Statistics show that the potential for steroid use starts as young as adolescence and grows by the time an individual reaches their senior year of high school.
What prompts individuals to use steroids?
They are appealing for a variety of reasons, whether it’s to gain a competitive advantage on the playing field, boost strength and endurance, or even speed up recovery time after an injury.
When there are specific factors at play – such as competition and obtaining spots in competitive sports, meeting salary or statistic requirements, or trying to get noticed by an agent or other sports professional, the temptation of steroids is even greater.
That’s not to say that only professional athletes are tempted by steroids – amateur bodybuilders and those who want to improve self-esteem and body image are known to incorporate steroids into fitness routines.
Steroids are illegal to use in any setting outside of a medical office and with doctor’s approval, but that doesn’t stop individuals from looking to international resources and even bodybuilding forums to obtain these products.
Due to the unsupervised nature of steroid use outside of a medical setting, the risk for steroid abuse increases dramatically.
Steroid abuse is a serious risk – there are a number of dangers that affect the body and mind when an individual uses steroids without doctor permission.
As with any type of drug abuse, there are short-term effects of steroids that are well-known and documented.
But when it comes to long-term, very little is known due to a lack of studies as a result steroid use takes on the body.
There are psychological / mental effects of steroids as well as physical effects, including:
When not administered by a doctor in a professional setting, the risk of steroids abuse side effects grows.

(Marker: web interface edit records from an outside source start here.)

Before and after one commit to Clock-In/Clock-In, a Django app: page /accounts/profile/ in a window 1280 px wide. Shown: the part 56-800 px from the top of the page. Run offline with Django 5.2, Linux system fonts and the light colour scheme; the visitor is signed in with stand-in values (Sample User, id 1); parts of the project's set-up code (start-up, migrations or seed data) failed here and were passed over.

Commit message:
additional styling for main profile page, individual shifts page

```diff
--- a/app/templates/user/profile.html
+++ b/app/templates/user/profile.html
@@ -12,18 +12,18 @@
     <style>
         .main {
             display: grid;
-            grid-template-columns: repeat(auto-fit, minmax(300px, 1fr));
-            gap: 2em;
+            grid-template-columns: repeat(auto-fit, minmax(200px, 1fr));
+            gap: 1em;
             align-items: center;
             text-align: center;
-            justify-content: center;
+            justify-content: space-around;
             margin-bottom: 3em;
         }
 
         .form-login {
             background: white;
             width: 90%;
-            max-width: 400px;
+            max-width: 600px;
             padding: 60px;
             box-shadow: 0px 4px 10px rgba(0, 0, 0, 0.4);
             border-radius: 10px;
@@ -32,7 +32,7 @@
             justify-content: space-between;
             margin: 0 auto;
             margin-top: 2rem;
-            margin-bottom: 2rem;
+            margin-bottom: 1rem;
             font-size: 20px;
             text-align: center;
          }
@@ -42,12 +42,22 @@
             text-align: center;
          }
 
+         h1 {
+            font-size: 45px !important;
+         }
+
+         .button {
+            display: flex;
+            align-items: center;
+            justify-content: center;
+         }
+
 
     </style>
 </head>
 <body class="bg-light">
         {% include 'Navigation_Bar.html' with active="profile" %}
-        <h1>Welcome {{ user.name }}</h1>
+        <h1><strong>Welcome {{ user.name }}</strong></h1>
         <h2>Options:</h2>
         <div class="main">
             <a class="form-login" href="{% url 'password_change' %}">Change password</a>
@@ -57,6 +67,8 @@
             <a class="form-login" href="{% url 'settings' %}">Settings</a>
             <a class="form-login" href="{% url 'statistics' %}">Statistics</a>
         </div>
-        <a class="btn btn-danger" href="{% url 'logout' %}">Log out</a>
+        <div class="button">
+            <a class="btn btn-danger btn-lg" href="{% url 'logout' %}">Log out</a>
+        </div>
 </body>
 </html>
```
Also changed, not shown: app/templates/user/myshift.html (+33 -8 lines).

This could be related to the unsanitary injection standards implemented by some users or, as is in the case of some users, taking too much of the steroid in order to achieve better results faster.

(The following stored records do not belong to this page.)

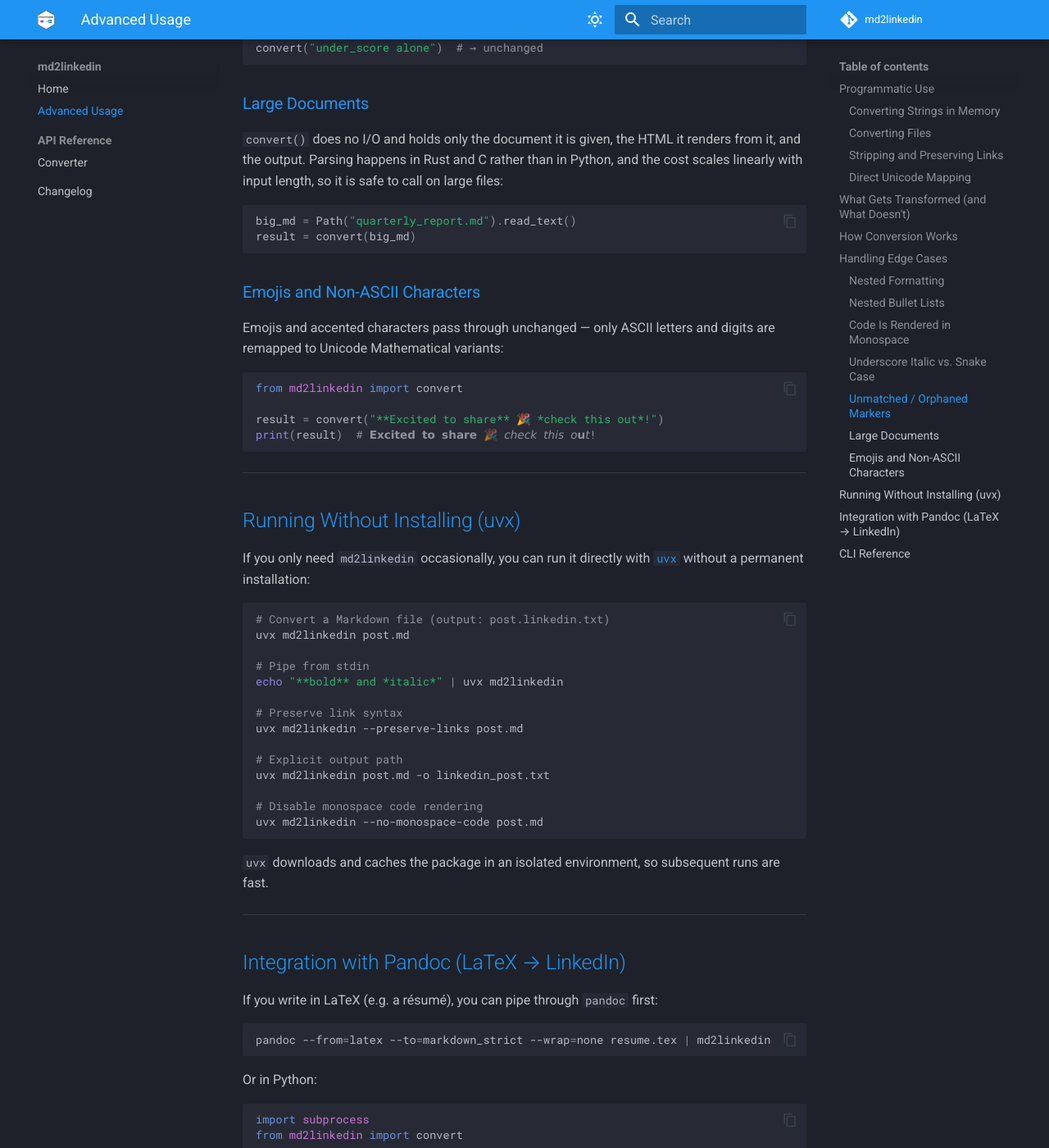
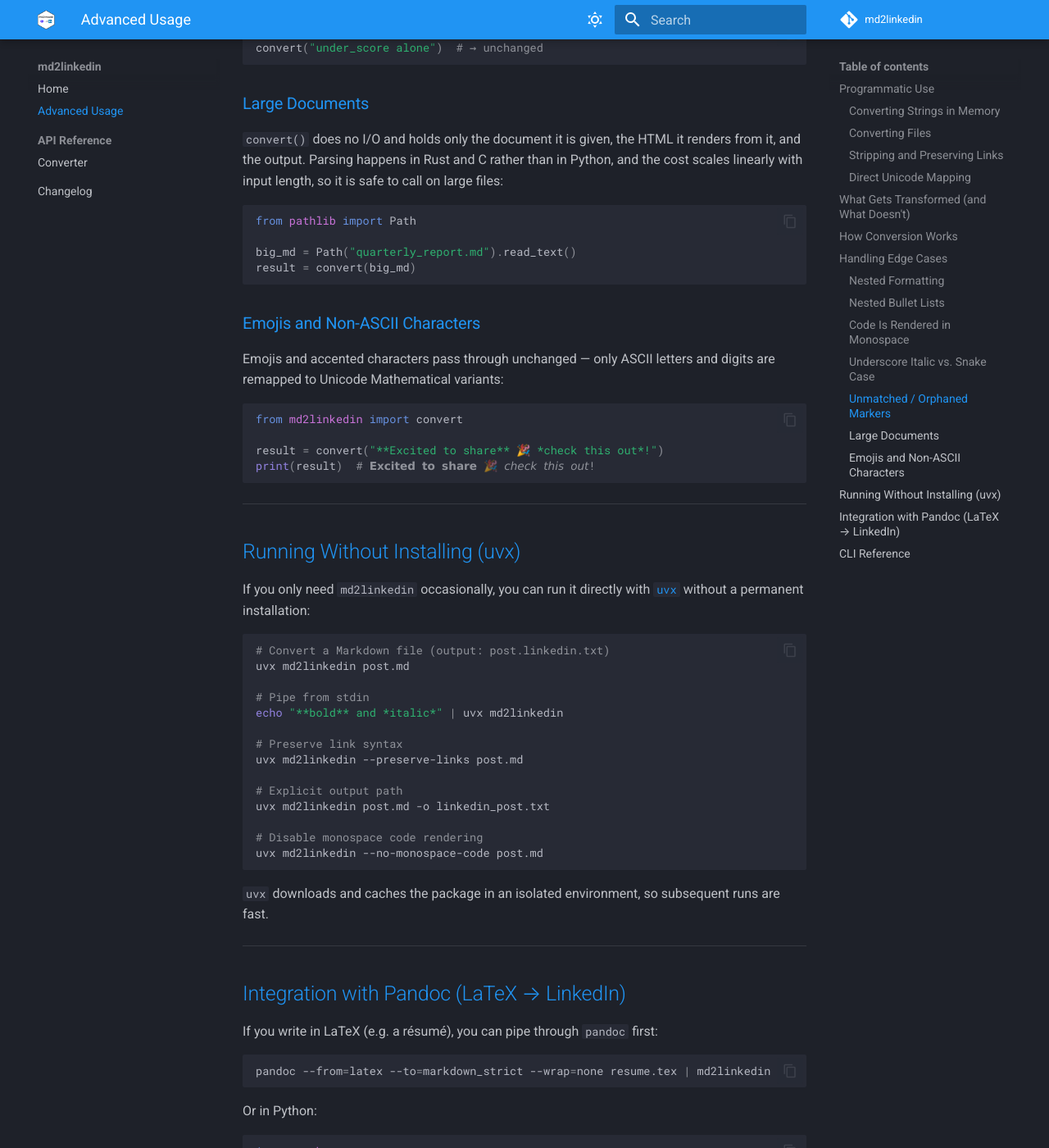
Before and after one commit to IndrajeetPatil/md2linkedin, an MkDocs documentation site: the page built from docs/advanced.md, in a window 1280 px wide and 1400 px high, scrolled down 5546 px. Shown: the whole window at 82% size. Built offline with MkDocs 1.6.1 and Material for MkDocs 9.7.7, drawn with Linux system fonts in a browser that asks for light colours; comment, search, counter and statistics services are not loaded; some of the changed text lies outside the part shown.

Commit message:
docs(advanced): fix emoji example output and missing path imports
The emoji example showed a bold 𝘂 where convert() prints an italic 𝘶,
and the large-document and pandoc examples used Path without
importing it.

````diff
--- a/docs/advanced.md
+++ b/docs/advanced.md
@@ -241,6 +241,8 @@
 on large files:
 
 ```python
+from pathlib import Path
+
 big_md = Path("quarterly_report.md").read_text()
 result = convert(big_md)
 ```
@@ -254,7 +256,7 @@
 from md2linkedin import convert
 
 result = convert("**Excited to share** 🎉 *check this out*!")
-print(result)  # 𝗘𝘅𝗰𝗶𝘁𝗲𝗱 𝘁𝗼 𝘀𝗵𝗮𝗿𝗲 🎉 𝘤𝘩𝘦𝘤𝘬 𝘵𝘩𝘪𝘴 𝘰𝘂𝘵!
+print(result)  # 𝗘𝘅𝗰𝗶𝘁𝗲𝗱 𝘁𝗼 𝘀𝗵𝗮𝗿𝗲 🎉 𝘤𝘩𝘦𝘤𝘬 𝘵𝘩𝘪𝘴 𝘰𝘶𝘵!
 ```
 
 ---
@@ -299,6 +301,8 @@
 
 ```python
 import subprocess
+from pathlib import Path
+
 from md2linkedin import convert
 
 result = subprocess.run(
````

In addition to risks of steroid abuse, the risk of obtaining a transmitted infection, such as hepatitis B or C – or even HIV/AIDS, is increased.
There is also no research that shows higher doses of steroids work better than lower doses, but that does not reduce the frequency (or quantity) of steroid usage.
While the health complications of steroid use is fairly well-known, the legality of using such substances is not as clear for some.
Under the Anabolic Steroids Control Act of 1990, anabolic steroids, which is defined as any substance or drug created to mimic the effects of testosterone, is illegal.
Selling or even having anabolic steroids can bring federal financial penalties and even prison time if caught – in addition to state offenses.
Countless professional organizations have banned the use of steroids for its athletes, including the International Olympic Committee, National Football League, National Hockey League, Major League Baseball and the National Collegiate Athletic Association.
As with any illegal drug, it is still possible to obtain it through illicit means. Steroids are often sold through international (and domestic mail order) in unmarked packages after exchanging funds through online forums and private messages.
They also have the potential to be exchanged in public settings, such as through competitions and even the local gym.
Though it might be tempting to try steroids, they are much like any other street drug in terms of the addictive factor.
As previously mentioned, exact numbers of dependent steroid users are not verified, due to the secretive nature of the drug and each individual responds differently to steroid use.
Signs of steroid abuse and addiction include spending a large amount of money to obtain and hide steroids, experiencing withdrawal symptoms such as restlessness and mood swings, as well as feeling depressed or suicidal.
Symptoms associated with steroid withdrawal have been experienced by users up to one year after stopping the oral supplements or injections.
While some of the short-term benefits of steroid use might be appealing for some, the long-term dangers of steroid abuse are not worth the health and mental risks associated.
Speak with your doctor about health and fitness goals before attempting to use steroids to achieve a goal.